Food and wine

Fish and Chips

Fish and chips of course is of British origin, but Australia’s warm climate and coastal lifestyle – not to mention the bounty of sea life that surrounds it – have given new life to the popular takeaway food. Traditionally a working class meal, fish and chips is deep fried slices of potato and battered fish tossed in salt and sometimes dressed in vinegar.


Diverse soils, temperate weather and a hard-working migrant population have made Victoria’s wine scene one of the best in the world. Chardonnay, shiraz and pinot grapes all thrive on the southern lands, ensuring consistently good drops from the 600+ wineries across the state. Shiraz’s are typically full bodied, with lots of subtleties and interesting flavours, while chardonnays are gutsy and crisp.
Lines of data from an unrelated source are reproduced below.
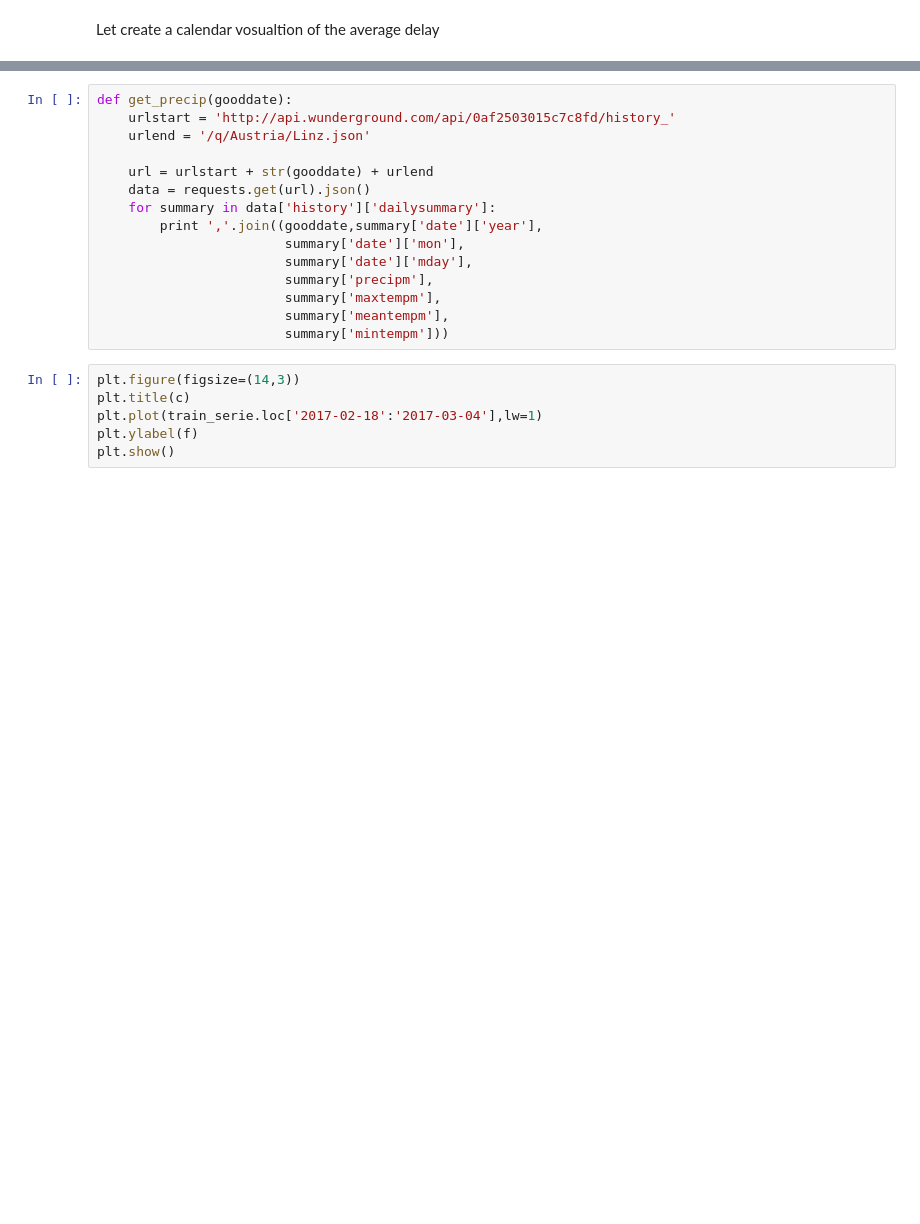
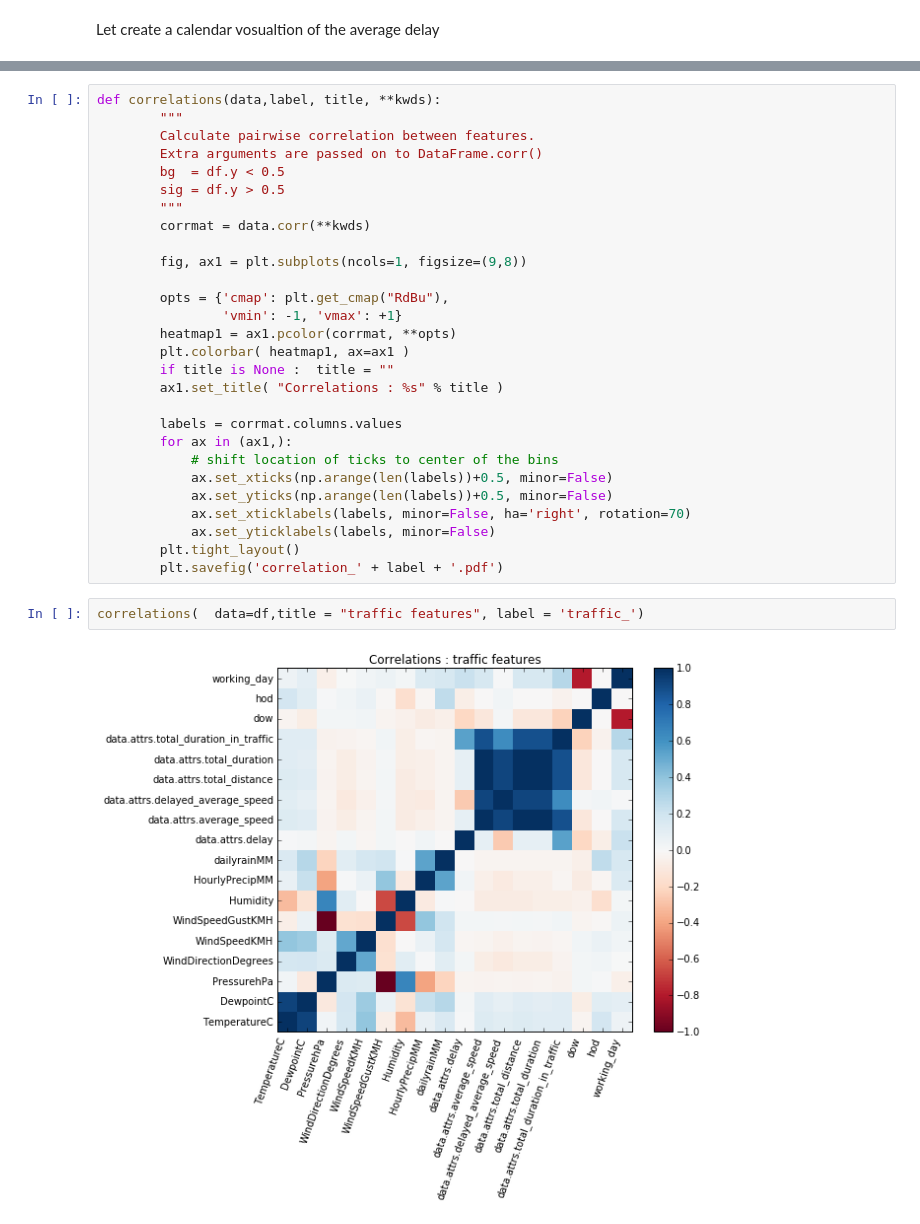
Before and after one commit to yhaddad/KaggleDojo, a Jupyter notebook: time_serie_regression.ipynb, the cells around one changed output, grey strips where cells are left out. Drawn from its saved outputs; the diff is of its cells as text; blank space fills up the shorter version.

```diff
--- a/time_serie_regression.ipynb
+++ b/time_serie_regression.ipynb
@@ -439,21 +422,32 @@ plt.show()
-# %%
-def get_precip(gooddate):
-    urlstart = 'http://api.wunderground.com/api/0af2503015c7c8fd/history_'
-    urlend = '/q/Austria/Linz.json'
-
-    url = urlstart + str(gooddate) + urlend
-    data = requests.get(url).json()
-    for summary in data['history']['dailysummary']:
-        print ','.join((gooddate,summary['date']['year'],
-                        summary['date']['mon'],
-                        summary['date']['mday'],
-                        summary['precipm'],
-                        summary['maxtempm'],
-                        summary['meantempm'],
-                        summary['mintempm']))
-# %%
-plt.figure(figsize=(14,3))
-plt.title(c)
-plt.plot(train_serie.loc['2017-02-18':'2017-03-04'],lw=1)
-plt.ylabel(f)
-plt.show()
+# %%
+def correlations(data,label, title, **kwds):
+        """
+        Calculate pairwise correlation between features.
+        Extra arguments are passed on to DataFrame.corr()
+        bg  = df.y < 0.5
+        sig = df.y > 0.5
+        """
+        corrmat = data.corr(**kwds)
+
+        fig, ax1 = plt.subplots(ncols=1, figsize=(9,8))
+
+        opts = {'cmap': plt.get_cmap("RdBu"),
+                'vmin': -1, 'vmax': +1}
+        heatmap1 = ax1.pcolor(corrmat, **opts)
+        plt.colorbar( heatmap1, ax=ax1 )
+        if title is None :  title = ""
+        ax1.set_title( "Correlations : %s" % title )
+
+        labels = corrmat.columns.values
+        for ax in (ax1,):
+            # shift location of ticks to center of the bins
+            ax.set_xticks(np.arange(len(labels))+0.5, minor=False)
+            ax.set_yticks(np.arange(len(labels))+0.5, minor=False)
+            ax.set_xticklabels(labels, minor=False, ha='right', rotation=70)
+            ax.set_yticklabels(labels, minor=False)
+        plt.tight_layout()
+        plt.savefig('correlation_' + label + '.pdf')
+# %%
+correlations(  data=df,title = "traffic features", label = 'traffic_')
+# %% [output]
+[figure, added]
```
Also changed, not shown: parts of 34 cells of this notebook.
Angus beef

Australian Angus beef is one of the most sought after meat products in the world. Its fine, textured marbling and rich flavour make it a favourite on many pub, steakhouse and fine dining menus, and is best enjoyed with a beer of glass of shiraz.

Lamb cutlets

Australia is one of the world’s leading producers of lamb, having learnt much about it from its British colonisers. The meat owes much of its tenderness and flavour to the fact that it’s a pure product of its natural environment. Australian lamb is grass-fed, pasture-raised, and free of artificial additives and growth hormones. The cuts have little or no bone and are well trimmed of fat and waste, so they’re incredibly lean.

Tasmanian oysters

There is nothing quite like the bolt of freshness and palette-rousing flavour that comes with downing an oyster. These small and rich sea delicacies melt between the palette and the tongue and can be eaten cooked or raw. In Australian waters, three species of oysters are farmed, making their way from trays, baskets and rafts that have been suspended in the water to food markets and seafood restaurants.